Kira and Teegan Cordova won the award for best-designed car in the battery division. The Energy Department’s Doug Hooker, far left, started each race, and he and NREL’s Associate Lab Director Bill Farris, far right, presented the awards. Behind Kira and Teegan are their coaches, David Wehrlen and Christine Hruby. Credit: Dennis Schroeder, NREL.
What One Teacher Hopes Students Learn
Kathryn Jones and Grace Ryan, both seventh-graders at Ken Caryl, competed in the solar division as “Ophiotaurus,” a name that describes a creature from Greek mythology that was part bull and part serpent. Their car was more birdlike, though, with a beak-like front and brightly painted blue, yellow, purple and green.
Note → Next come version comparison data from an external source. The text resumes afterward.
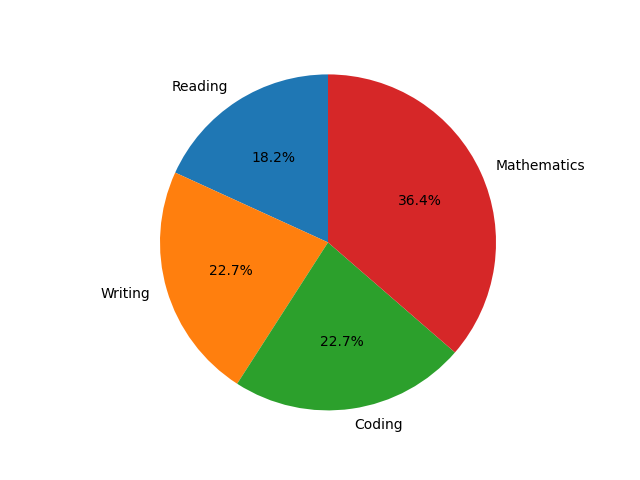
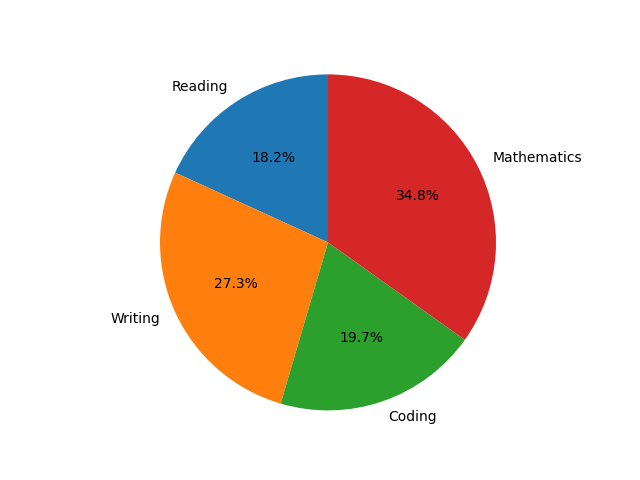
fix values

diff --git a/README.md b/README.md
@@ -19,14 +19,14 @@ pip install pandas matplotlib
 
 ```
 Date,Deep Work Hours,Reading,Writing,Coding,Mathematics
-2023-06-12,8,3,2,3,4
-2023-06-13,1,1,2,1,4
-2023-06-14,8,2,3,3,4
-2023-06-17,8,2,3,3,4
-2023-06-18,8,3,2,3,4
-2023-06-19,1,1,2,1,4
-2023-06-20,8,2,3,3,4
-2023-06-21,8,2,3,3,4
+2023-06-12,10,1,2,3,4
+2023-06-13,8,1,1,2,4
+2023-06-14,8,2,3,1,2
+2023-06-17,8,2,3,2,1
+2023-06-18,10,3,2,1,4
+2023-06-19,8,2,1,1,4
+2023-06-20,7,1,3,3,0
+2023-06-21,7,0,3,0,4
 ```
 
   Notes about the .csv file:

diff --git a/updated_totals.md b/updated_totals.md
@@ -1,6 +1,6 @@
-Total Deep Work Hours: 50
+Total Deep Work Hours: 66
 Total Deep Work Hours (by Category):
-  - Reading: 16
-  - Writing: 20
-  - Coding: 20
-  - Mathematics: 32
+  - Reading: 12
+  - Writing: 18
+  - Coding: 13
+  - Mathematics: 23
“The only thing we were sure of is it would be colorful,” Kathryn said.
The “Ophiotaurus” car was quick off the start in its first qualifying heat, tearing down the straightaway in an enviable 6.16 seconds. Ultimately, though, Kathryn and Grace’s creation finished in fourth place for the day, its time of 7.76 seconds a mere sixth of a second from taking third.
Christine Hruby, who teaches science to seventh- and eighth-grade students in Ken Caryl’s gifted and talented program, coached four teams of racers. She ticked off a list of what she hopes her students get out of participating: “Problem solving. Critical thinking. Learning how to work as a team. Staying cool and calm under pressure. And also the math of the 4:1 ratio of the gears.”
“Starship Enterprise” made it to the finals, but finished in sixth place with a time of 8.28 seconds. The winning entry in the battery division was the “BMS 2 Battery” team from Bell Middle School in Golden, with a time of 7.19 seconds.
“Starship Enterprise” won for the best-designed car in the battery division. Denver’s Logan School team “The E.-J.A.M.” won for the design of its solar-powered car, which featured massive wheels alongside a solar panel that sat parallel to the ground.